- Private Barrel Auction raises $251,500 for Washington State University wine program
- Treveri Cellars kicks off harvest of 2018 vintage on Aug. 17
- McMinnville Wine and Food Classic announces 2019 judging panel
- Wind Rose Cellars tops Capital judging with Primitivo
- Tsillan Cellars, Noble Ridge earn 2 golds at Jerry D. Mead’s New World International
- WSU studies tiny Samurai wasp in war vs. stink bug
- Maryhill Winery to be part of $1.5 billion Vancouver USA waterfront development
- Illahe Vineyards goes canoe for Pinot Noir delivery to PDX
- Walla Walla Valley vines branch out nearly 3,000 acres
- 2018 heat units tracking near 2014 vintage for Northwest wine
Syrah flourishes as Washington wine industry’s secret weapon
We often hear about how difficult it is to sell Syrah. Which would lead you to wonder why the rich red variety native to France’s Rhône Valley continues to grow in popularity.
Since Syrah was first planted in Washington in 1986, it had grown to become the state’s third-most popular red grape, after Cabernet Sauvignon and Merlot. In the wake of Australia’s flooding of the market with inexpensive Syrah (which they label as Shiraz), U.S. consumers lost their taste for Syrah, especially higher-priced examples. Despite this, Washington continues to plant and grow more Syrah. Last fall, Washington harvested 21,300 tons, up from 16,000 tons the previous season.
The reason is simple: Washington Syrah is delicious and can produce irresistible wines at various price points.
Additionally, Syrah is viewed by winemakers as a “universal donor,” a grape that makes Cabernet Sauvignon and Merlot softer, more approachable. It is the centerpiece of GSM blends with Grenache and Mourvèdre, which are among the most dynamic styles of red wines made in Washington.

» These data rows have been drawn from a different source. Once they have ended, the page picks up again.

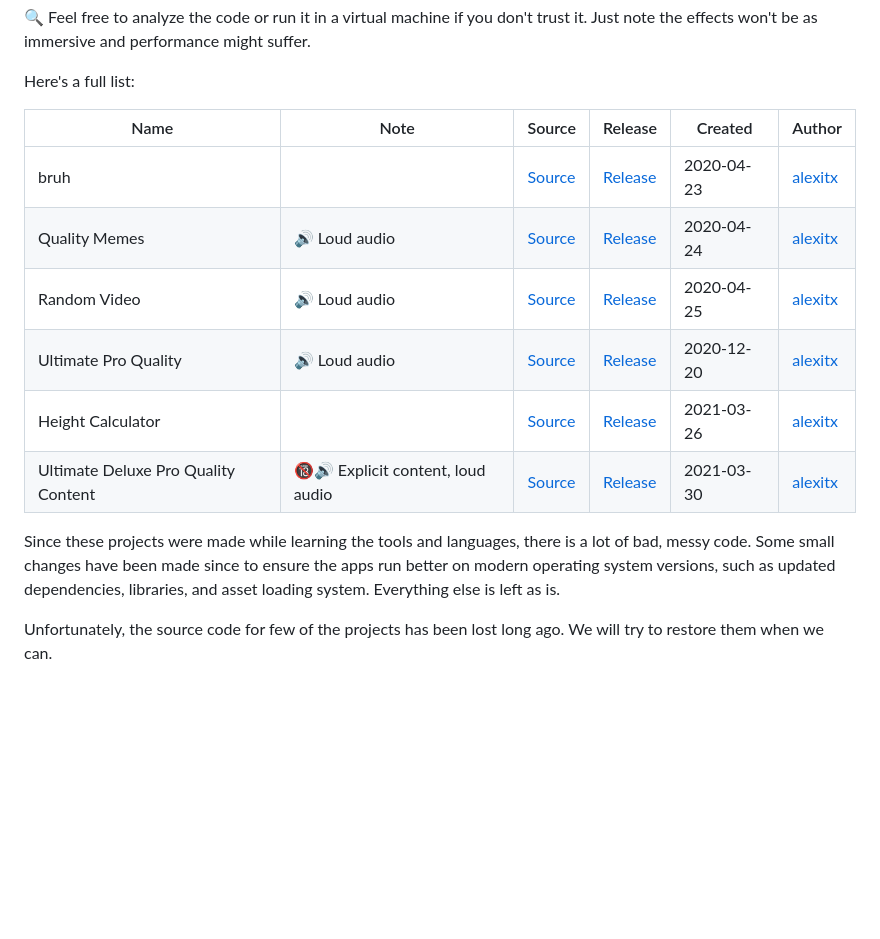
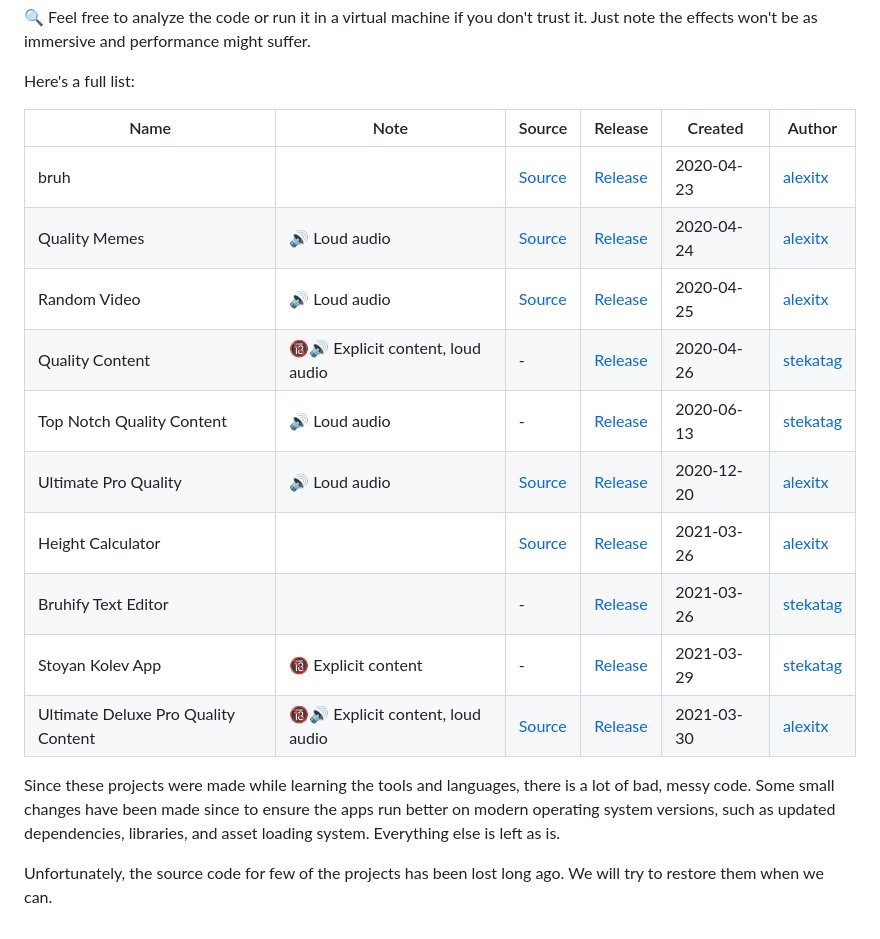
Before and after one commit to quality-programming/quality-content, a Markdown page: README.md, the part around the change printed below. GitHub-like rendering; blank space fills up the shorter version.

Commit message:
Add 4 projects
- Quality Content
- Top Notch Quality Content
- Bruhify Text Editor
- Stoyan Kolev App

```diff
--- a/README.md
+++ b/README.md
@@ -21,14 +21,18 @@ immersive and performance might suffer.
 
 Here's a full list:
 
-| Name                                | Note                              | Source                                | Release                                 | Created    | Author             |
-|-------------------------------------|-----------------------------------|---------------------------------------|---------------------------------------- |------------|--------------------|
-| bruh                                |                                   | [Source][bruh-source]                 | [Release][bruh-release]                 | 2020-04-23 | [alexitx][alexitx] |
-| Quality Memes                       | 🔊 Loud audio                     | [Source][quality-memes-source]        | [Release][quality-memes-release]        | 2020-04-24 | [alexitx][alexitx] |
-| Random Video                        | 🔊 Loud audio                     | [Source][random-video-source]         | [Release][random-video-release]         | 2020-04-25 | [alexitx][alexitx] |
-| Ultimate Pro Quality                | 🔊 Loud audio                     | [Source][ultimate-pro-quality-source] | [Release][ultimate-pro-quality-release] | 2020-12-20 | [alexitx][alexitx] |
-| Height Calculator                   |                                   | [Source][height-calculator-source]    | [Release][height-calculator-release]    | 2021-03-26 | [alexitx][alexitx] |
-| Ultimate Deluxe Pro Quality Content | 🔞🔊 Explicit content, loud audio | [Source][udpqc-source]                | [Release][udpqc-release]                | 2021-03-30 | [alexitx][alexitx] |
+| Name                                | Note                              | Source                                | Release                                      | Created    | Author               |
+|-------------------------------------|-----------------------------------|---------------------------------------|----------------------------------------------|------------|----------------------|
+| bruh                                |                                   | [Source][bruh-source]                 | [Release][bruh-release]                      | 2020-04-23 | [alexitx][alexitx]   |
+| Quality Memes                       | 🔊 Loud audio                     | [Source][quality-memes-source]        | [Release][quality-memes-release]             | 2020-04-24 | [alexitx][alexitx]   |
+| Random Video                        | 🔊 Loud audio                     | [Source][random-video-source]         | [Release][random-video-release]              | 2020-04-25 | [alexitx][alexitx]   |
+| Quality Content                     | 🔞🔊 Explicit content, loud audio | -                                     | [Release][quality-content-release]           | 2020-04-26 | [stekatag][stekatag] |
+| Top Notch Quality Content           | 🔊 Loud audio                     | -                                     | [Release][top-notch-quality-content-release] | 2020-06-13 | [stekatag][stekatag] |
+| Ultimate Pro Quality                | 🔊 Loud audio                     | [Source][ultimate-pro-quality-source] | [Release][ultimate-pro-quality-release]      | 2020-12-20 | [alexitx][alexitx]   |
+| Height Calculator                   |                                   | [Source][height-calculator-source]    | [Release][height-calculator-release]         | 2021-03-26 | [alexitx][alexitx]   |
+| Bruhify Text Editor                 |                                   | -                                     | [Release][bruhify-text-editor-release]       | 2021-03-26 | [stekatag][stekatag] |
+| Stoyan Kolev App                    | 🔞 Explicit content               | -                                     | [Release][stoyan-kolev-app-release]          | 2021-03-29 | [stekatag][stekatag] |
+| Ultimate Deluxe Pro Quality Content | 🔞🔊 Explicit content, loud audio | [Source][udpqc-source]                | [Release][udpqc-release]                     | 2021-03-30 | [alexitx][alexitx]   |
 
 Since these projects were made while learning the tools and languages, there is a lot of bad, messy code. Some small
 changes have been made since to ensure the apps run better on modern operating system versions, such as updated
```
Also changed, not shown: other parts of README.md (+8 -0 lines).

As a result, Syrah often makes proprietary red blends and as well as bottlings labeled as “Cabernet Sauvignon” or “Merlot” a bit more approachable, that’s what Washington winemakers love about the grape, and why growers continue to put more in the ground. Add to that Syrah is an early ripening variety, so winemakers can pick it in early September and wait until late October before harvesting their Cab.
Here are a handful of Washington Syrahs and Syrah-based blends we’ve tasted recently. Ask for them at your favorite wine merchant or contact the wineries directly.